Published in: on November 12, 2012 at 3:53 pm  Leave a Comment  
Tags: ,

Nor Evil Dreams

I really wanted to like Nor Evil Dreams, by Rosemary Harris (this one, not the actress or current mystery author). I got it for a quarter several years ago at the Brookline Library sale shelves because it was advertised as “A Simon and Schuster Novel of Suspense” and I’ve always seen myself as a repository for old gothic and suspense books. In this case “old” means 1968 rather than historical.

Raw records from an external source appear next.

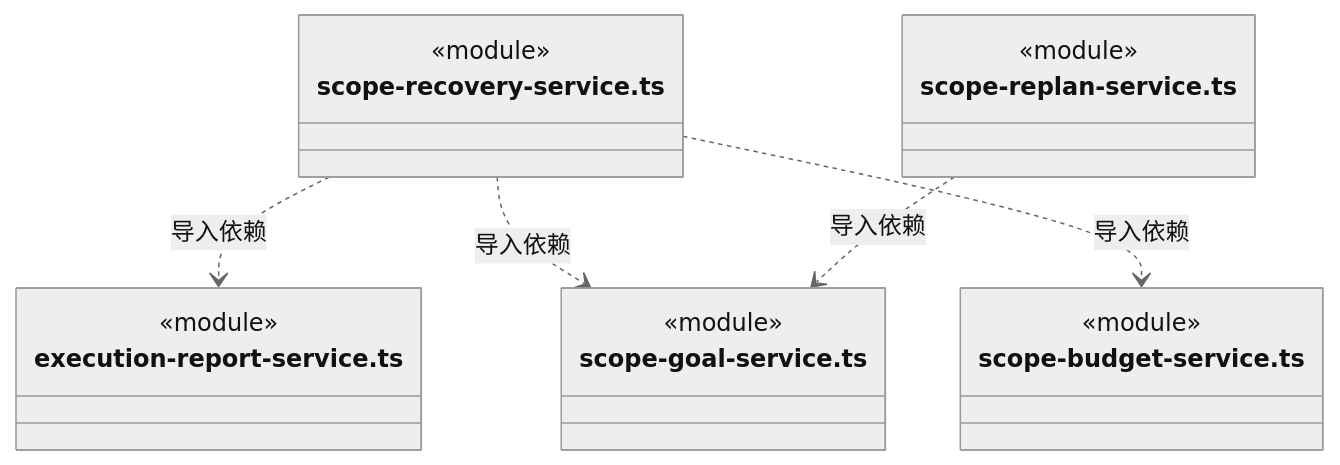
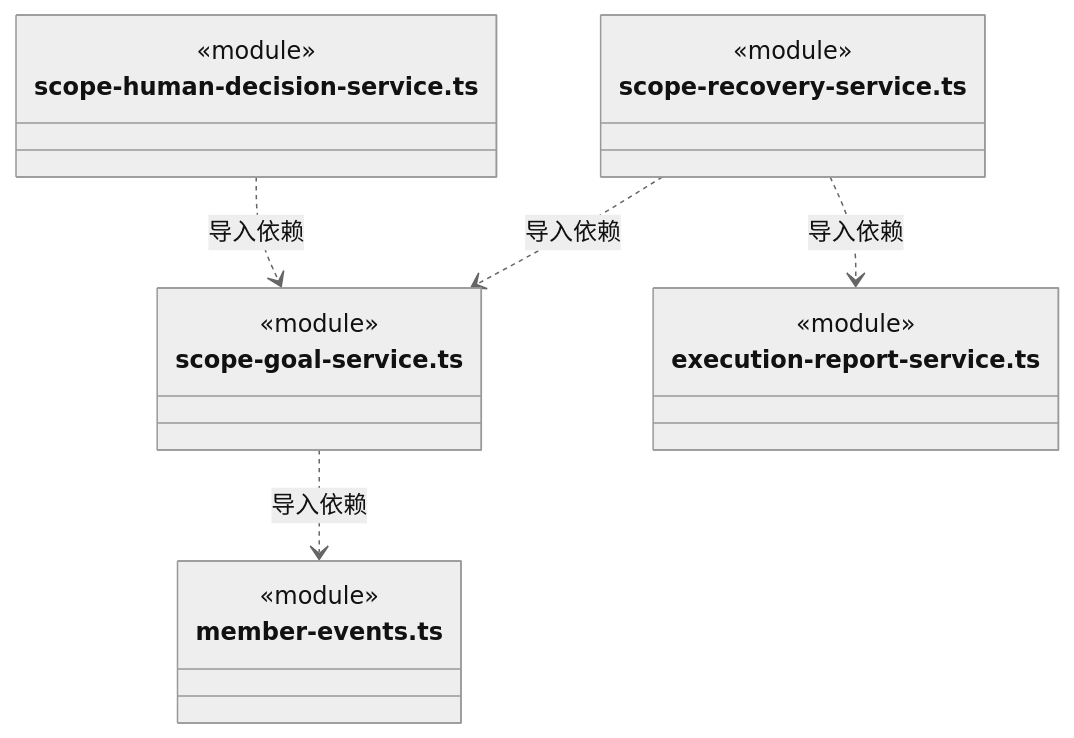
Diagram 54 of 59 in src/backend/scheduler-engine/execution/ARCHITECTURE.md (nan023062/cbim), drawn with Mermaid (neutral theme) before and after one commit. The commit also changed other lines of this file and 52 other files, not shown here.

````diff
--- a/src/backend/scheduler-engine/execution/ARCHITECTURE.md
+++ b/src/backend/scheduler-engine/execution/ARCHITECTURE.md
@@ -1378,22 +1440,22 @@
 ```mermaid
 classDiagram
+class N_src_backend_scheduler_engine_execution_scope_goal_service_ts["scope-goal-service.ts"] {
+  <<module>>
+}
+class N_src_backend_scheduler_engine_execution_member_events_ts["member-events.ts"] {
+  <<module>>
+}
+class N_src_backend_scheduler_engine_execution_scope_human_decision_service_ts["scope-human-decision-service.ts"] {
+  <<module>>
+}
 class N_src_backend_scheduler_engine_execution_scope_recovery_service_ts["scope-recovery-service.ts"] {
   <<module>>
 }
 class N_src_backend_scheduler_engine_execution_execution_report_service_ts["execution-report-service.ts"] {
   <<module>>
 }
-class N_src_backend_scheduler_engine_execution_scope_goal_service_ts["scope-goal-service.ts"] {
-  <<module>>
-}
-class N_src_backend_scheduler_engine_execution_scope_budget_service_ts["scope-budget-service.ts"] {
-  <<module>>
-}
-class N_src_backend_scheduler_engine_execution_scope_replan_service_ts["scope-replan-service.ts"] {
-  <<module>>
-}
+N_src_backend_scheduler_engine_execution_scope_goal_service_ts ..> N_src_backend_scheduler_engine_execution_member_events_ts : 导入依赖
+N_src_backend_scheduler_engine_execution_scope_human_decision_service_ts ..> N_src_backend_scheduler_engine_execution_scope_goal_service_ts : 导入依赖
 N_src_backend_scheduler_engine_execution_scope_recovery_service_ts ..> N_src_backend_scheduler_engine_execution_execution_report_service_ts : 导入依赖
 N_src_backend_scheduler_engine_execution_scope_recovery_service_ts ..> N_src_backend_scheduler_engine_execution_scope_goal_service_ts : 导入依赖
-N_src_backend_scheduler_engine_execution_scope_recovery_service_ts ..> N_src_backend_scheduler_engine_execution_scope_budget_service_ts : 导入依赖
-N_src_backend_scheduler_engine_execution_scope_replan_service_ts ..> N_src_backend_scheduler_engine_execution_scope_goal_service_ts : 导入依赖
 ```
````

nor evil dreamsPrudence Brenning and her housemate Victoria are teachers at a private school in London. Though Prue is a new hire, she has heard about the anti-Semitism that happened a year or two before. Now, however, it seems to be flaring up again. Then the local temple burns down, killing the rabbi’s son. To make matters worse, Prue accidentally left her recorder for recitations on in the library common room and taped a conversation implying that the fire was intentional. Unsure of what to do, she takes the tape to history teacher and Holocaust survivor Mark Bronov.

Prue is already half in love with Mark, despite the age difference and his reclusive nature. At her urging, he tells her about his experiences in the concentration camp and his power struggle with a sadistic German officer, who escaped when the Allied forces arrived. It is this officer, Max, who may be the man mentioned in the tape, come back to hunt him down.

Mark insists on a lot of secrecy, but someone still seems to be after Prue; one day, when home sick from school and sleeping, she is almost strangled. Eventually she and Mark are quietly married and she moves in with him, which brings its own set of problems. The suddenness of the affair drives a wedge between Prue and Victoria. Mark has recently brought his orphaned nephew Janni back from abroad, a surly teenager whom Prue believes hangs out with an anti-Semitic crowd. A strange old man is hanging out around the house. Something is wrong that Prue can’t quite put her finger on.

And then!


So. Turns out that Mark is actually Max, the Nazi officer who took the identity of one of the prisoners in order to escape without punishment. He and his friends were responsible for the temple fire. He killed the old man, the real Bronov, for fear he would be revealed. But he loves Prue and is changing his ways, really. And Prue, still loving him despite her horror at his murdering ways, is thisclose to running off with him to South America like he asks, so she shoots and kills him. And serves a short prison sentence because she believes herself guilty. And plans to bring up the child she carries alone to try to make amends for both herself and Mark/Max.


It’s probably very telling that I had to start another book very soon after finishing this one, that it showed up briefly in my dreams that night, and that I’m shuddering now even writing about it. I’m not sure why it affected me so strongly. I was trying to tell my mom about it, and she said it sounded like it was very well-plotted. It is! It’s just rubbing me the wrong way.

The stubborn part of me is still having trouble putting the book in the sale pile, especially since I still have one other by her (The Double Snare). And I guess I’ll read it at some point. But it concerns amnesia and maybe a slight political subplot, and I think there are lots of other books that I would like to read first.

Has a book ever affected you in a negative way. more than just dislike?

Published in: on November 5, 2012 at 3:12 pm  Leave a Comment  
Tags: ,